Stanley, Devonp0ort and Burnie Northwest Coast Hotels and Accommodation in Tasmania.
The expanse of Bass Strait, the stretch of water separating Tasmania from the Australian Mainland, can be one of the most treacherous in the world. As recently as the 1980's yachts and their crews have disappeared without trace in bad weather, even in Summer. On the coast in the far Northwest of Tasmania, lies Stanley, an old sealing and whaling township tucked under the protective walls of "The Nut", an unusual volcanic plug that dominates the area. This is a wild, windy and rainy part of Tasmania, but one that is fascinating to visit. It is very easy to appreciate the isolation that must have been felt in the days when migrants from Europe found themselves in the teeth of the Roaring 40's on the exposed Northwest Coast of Tasmania.
Scamander, St Helens and Bridport East and North East Coast Hotels and Accommodation in Tasmania.
The northern part of the East Coast of Tasmania is one of relatively balmy climate, being in the rainshadow of the Central Highlands. The West Coast of Tasmania gets the rain and wind, the East Coast gets the sun. The beaches are clean and deserted, the seafood is fresh and wonderful, the scenery dramatic and interesting. The North of the East Coast of Tasmania is a great family destination, with lots of things for kids to do, rock pools to discover, and safe swimming areas in Summer.
Bruny Island, D'Entrecasteaux Channel and Huon Valley Hotels and Accommodation in Tasmania.
To the south of Hobart lies the Huon Valley. This fertile valley was the place that gave Tasmania the nickname the "Apple Isle" - for nearly a century it was the source of apples and pears for Great Britain. When the UK joined the Common Market in the 1060's, the industry rapidly declined, though it is making a comeback at the quality end of the market nowadays. The wilderness areas around Geeveston just past Huonville in the Huon Valley are particularly well presented for day walks and hiking.
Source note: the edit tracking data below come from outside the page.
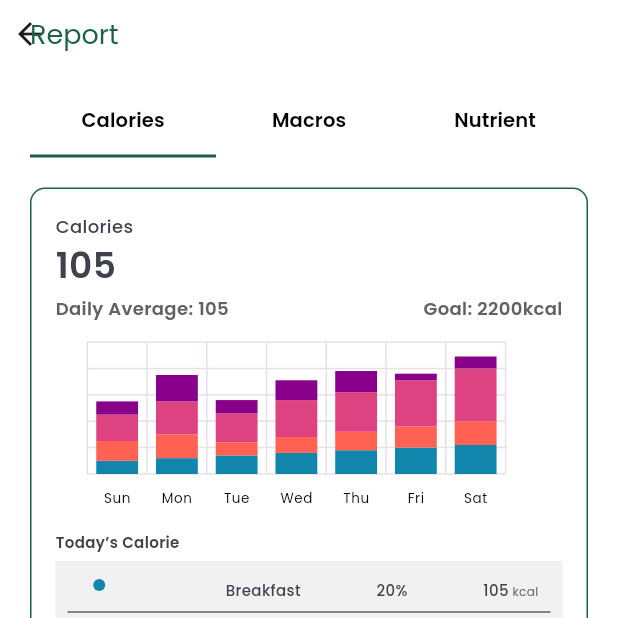
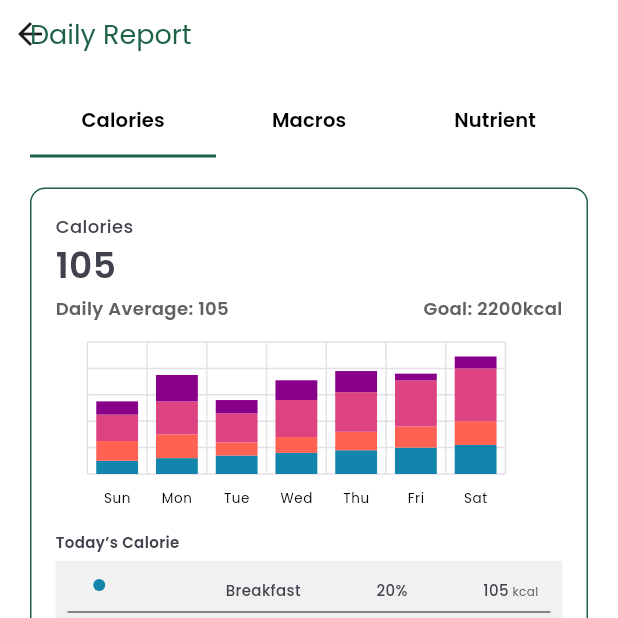
Before and after one commit to NutriCall/NutriCall-App, a Flutter app: the ReportPage screen opened directly, on a phone screen of 412 x 824 dp, the top half of it. Run offline on Flutter 3.47's test engine with Material 3 defaults, Android fonts, the phone set to English and light mode, and no system bars; our stand-ins replace flutter_dotenv, flutter_riverpod, flutter_svg, gap, go_router, google_fonts and 7 more; generated files the repository leaves out were written again.

Commit message:
implement daily report page

```diff
--- a/lib/features/report/pages/report_page.dart
+++ b/lib/features/report/pages/report_page.dart
@@ -44,7 +44,7 @@ class _ReportPageState extends State<ReportPage> with SingleTickerProviderStateM
       onRefresh: _refreshReport,
       color: AppColor.semiBlack,
       child: Scaffold(
-        appBar: const CustomAppBar(title: 'Report'),
+        appBar: const CustomAppBar(title: 'Daily Report'),
         body: Padding(
           padding: const EdgeInsets.symmetric(horizontal: 20, vertical: 12),
           child: Column(
```
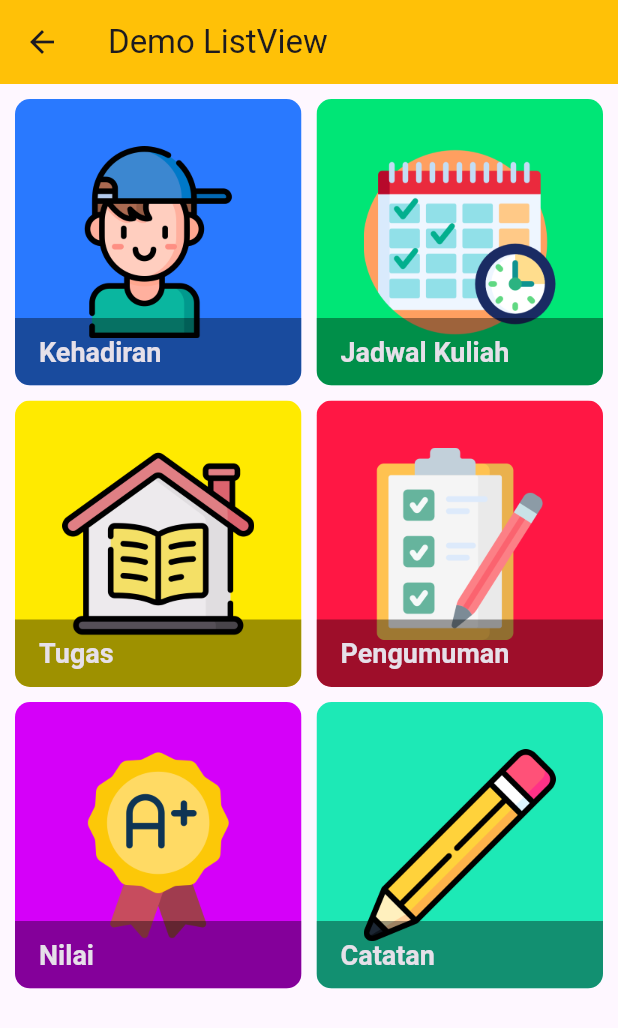
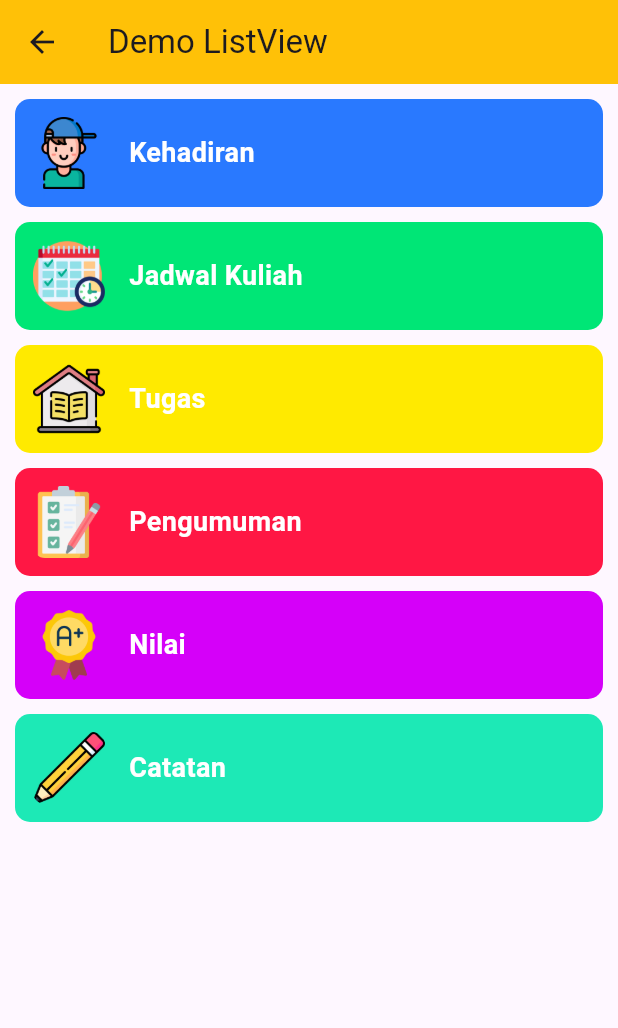
Before and after one commit to MuhamadNaldoZulkarnaen/project_mobile, a Flutter app: the MyWorkPage7 screen opened directly, on a phone screen of 412 x 824 dp. Shown: the top 1028 px of the screen. Run offline on Flutter 3.47's test engine with Material 3 defaults, Android fonts, the phone set to English and light mode, and no system bars; our stand-ins replace image_picker; network calls fail.

Commit message:
penambahan program

```diff
--- a/lib/pages/my_work_page7.dart
+++ b/lib/pages/my_work_page7.dart
@@ -3,24 +3,32 @@ import 'package:flutter/material.dart';
 class MyWorkPage7 extends StatelessWidget {
   const MyWorkPage7({super.key});
 
-  // Method tile sesuai instruksi
-  ClipRRect tile(Color warnaKotak, String gambar, String judul) {
+  // Method tile versi ListView
+  Widget tile(Color warnaKotak, String gambar, String judul) {
     return ClipRRect(
       borderRadius: BorderRadius.circular(10),
       child: Container(
         color: warnaKotak,
-        child: GridTile(
-          footer: SizedBox(
-            height: 45,
-            child: GridTileBar(
-              backgroundColor: Colors.black38,
-              title: Text(
-                judul,
-                style: const TextStyle(fontSize: 18, fontWeight: FontWeight.bold),
+        padding: const EdgeInsets.all(12),
+        child: Row(
+          children: [
+            ClipRRect(
+              borderRadius: BorderRadius.circular(8),
+              child: Image.asset(
+                gambar,
+                width: 48,
+                height: 48,
+                fit: BoxFit.cover,
               ),
             ),
-          ),
-          child: Image.asset(gambar, scale: 4),
+            const SizedBox(width: 16),
+            Expanded(
+              child: Text(
+                judul,
+                style: const TextStyle(fontSize: 18, fontWeight: FontWeight.bold, color: Colors.white),
+              ),
+            ),
+          ],
         ),
       ),
     );
@@ -33,21 +41,19 @@ class MyWorkPage7 extends StatelessWidget {
         title: const Text('Demo ListView'),
         backgroundColor: Colors.amber,
       ),
-      body: GridView(
+      body: ListView(
         padding: const EdgeInsets.all(10),
-        gridDelegate: const SliverGridDelegateWithFixedCrossAxisCount(
-          crossAxisCount: 2,
-          mainAxisSpacing: 10,
-          crossAxisSpacing: 10,
-        ),
-        scrollDirection: Axis.vertical,
-        physics: const NeverScrollableScrollPhysics(),
         children: [
           tile(Colors.blueAccent.shade400, 'assets/icon/boy.png', 'Kehadiran'),
+          const SizedBox(height: 10),
           tile(Colors.greenAccent.shade400, 'assets/icon/timetable.png', 'Jadwal Kuliah'),
+          const SizedBox(height: 10),
           tile(Colors.yellowAccent.shade400, 'assets/icon/homeschooling.png', 'Tugas'),
+          const SizedBox(height: 10),
           tile(Colors.redAccent.shade400, 'assets/icon/checklist.png', 'Pengumuman'),
+          const SizedBox(height: 10),
           tile(Colors.purpleAccent.shade400, 'assets/icon/grades.png', 'Nilai'),
+          const SizedBox(height: 10),
           tile(Colors.tealAccent.shade400, 'assets/icon/pencil.png', 'Catatan'),
         ],
       ),
```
The mouth of the Huon River swings north at the D'Entrecasteaux Channel and Bruny Island protects the Channel from the wild waters of the Tasman Sea. Bruny Island can be reached by vehicle ferry and is well worth staying on or a few days if you have time in your Tasmanian Holiday schedule.